In this process, King Abdullah Bin Abdulaziz has played an indispensible role, one for which he will certainly be honored in the history books. In July 2008, the then-84-year-old monarch convened the World Conference on Dialogue in Madrid, to which he invited leaders of all of the world's major faiths, including Judaism. In November of the same year, the King travelled to New York to address the United Nations and to promote his interfaith initiative. Later that evening, I was given the honor of addressing King Abdullah on behalf of 100 Jewish, Muslim and Christian luminaries at a reception held by the King.

During the following year, I participated in steering committee conferences in Vienna and Geneva to plan the King Abdullah Bin Abdulaziz International Centre for Interreligious and Intercultural Dialogue, which finally opened last week. While the King was unable to travel to the long awaited event in Vienna, he was ably represented at the Opening by his Foreign Minister Prince Saud al Feisal.

Ever since King Abdullah launched his initiative in Madrid in 2008, he has been met by deep skepticism from sometimes well-meaning people, who question whether an absolute monarch in a theocratic state where public worship by non-Muslims is banned, could be genuine in his efforts to strengthen ties with other faiths on the basis of mutual respect and equality. For my part, I came to believe the King was acting in good faith when I heard the words he uttered in Madrid. "My brothers, we must tell the world differences do not lead to conflict and confrontation" King Abdullah said. "Tragedies that have occurred in history were not caused by religion but by extremism adopted by some of the followers of each one of the religions, and political systems."

In other words, here was the most powerful representative of Islam stepping forward to claim the portfolio of moderation and to affirm his commitment to dialogue with other faiths, including my own. Subsequent events within the Kingdom, such as allowing women to vote and run in municipal elections and the implementation of educational curriculum reform have made clear that Abdullah's outreach to other faiths is indeed going hand in hand with consistent efforts to counter religious and social extremism within Saudi Arabia.

For those of us in the Jewish community who understand that if we are to ensure a decent future for world Jewry and for Israel we must find a way to mitigate conflict between 14 million Jews and 1.4 billion Muslims, it would be akin to criminal malpractice to spurn the outstretched hand of the most powerful leader in the Muslim world. We should not forget also that Saudi Arabia remains the main bulwark within the Muslim world against the ascendancy of Iran and the spread of Islamic extremism, which imperils both Israel and the West. I also believe it would be wise for Israel to give a second look to the Saudi Peace Plan of 2002, which, while problematical in some respects, clearly recognizes Israel's right to exist and which retains the support of the entire Arab League.
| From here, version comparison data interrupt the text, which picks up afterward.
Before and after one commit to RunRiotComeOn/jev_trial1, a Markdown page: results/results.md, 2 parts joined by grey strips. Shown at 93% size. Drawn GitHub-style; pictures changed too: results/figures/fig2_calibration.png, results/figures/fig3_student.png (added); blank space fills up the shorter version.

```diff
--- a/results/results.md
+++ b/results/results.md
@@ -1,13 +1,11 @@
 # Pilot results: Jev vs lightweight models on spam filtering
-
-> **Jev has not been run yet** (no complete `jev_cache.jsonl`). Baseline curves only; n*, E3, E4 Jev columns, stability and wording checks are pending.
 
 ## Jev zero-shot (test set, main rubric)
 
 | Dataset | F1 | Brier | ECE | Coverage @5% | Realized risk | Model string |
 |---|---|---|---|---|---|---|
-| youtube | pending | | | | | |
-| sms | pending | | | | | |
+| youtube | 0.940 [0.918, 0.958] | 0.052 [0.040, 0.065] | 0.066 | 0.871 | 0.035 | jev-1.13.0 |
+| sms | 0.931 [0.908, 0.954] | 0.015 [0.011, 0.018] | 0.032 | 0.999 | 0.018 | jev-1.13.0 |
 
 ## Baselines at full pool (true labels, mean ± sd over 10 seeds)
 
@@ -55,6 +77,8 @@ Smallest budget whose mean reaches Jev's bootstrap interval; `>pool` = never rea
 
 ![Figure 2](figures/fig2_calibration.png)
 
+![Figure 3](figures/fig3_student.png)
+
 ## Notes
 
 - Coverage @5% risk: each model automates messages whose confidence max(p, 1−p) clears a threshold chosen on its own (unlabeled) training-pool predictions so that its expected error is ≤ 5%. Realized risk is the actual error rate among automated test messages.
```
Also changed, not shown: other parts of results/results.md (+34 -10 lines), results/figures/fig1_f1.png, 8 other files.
I left Vienna more optimistic than ever before that with the support of King Abdullah, Jews and Muslims around the world will accelerate the process of extending hands to each other across the barricades and replacing fear with hope. I firmly believe this global process will ultimately finally bring peace to Gaza -- and to Jerusalem -- as our two peoples finally embrace the injunction of the Prophet Isaiah to beat swords into plowshares and to study war no more.

interfaith dialogue

Rabbi Marc Schneier discussing with Saudi King Abdullah bin Abdulaziz Al Saud and Dr. Muzammil Siddiqi, Chairman of the Fiqh Council of North America, the interfaith initiative at King Abdullah's Inaugural Conference in 2008.

Rabbi Marc Schneier is President of the Foundation for Ethnic Understanding and Senior Rabbi of the Hampton Synagogue in Westhampton Beach, NY. Schneier is co-authoring a book on Muslim-Jewish relations entitled Sons of Abraham, with Imam Shamsi Ali of the Jamaica Muslim Center, New York City's largest mosque, to be published by Beacon Press in the Fall of 2013.

Follow Marc Schneier on Twitter: @MarcSchneier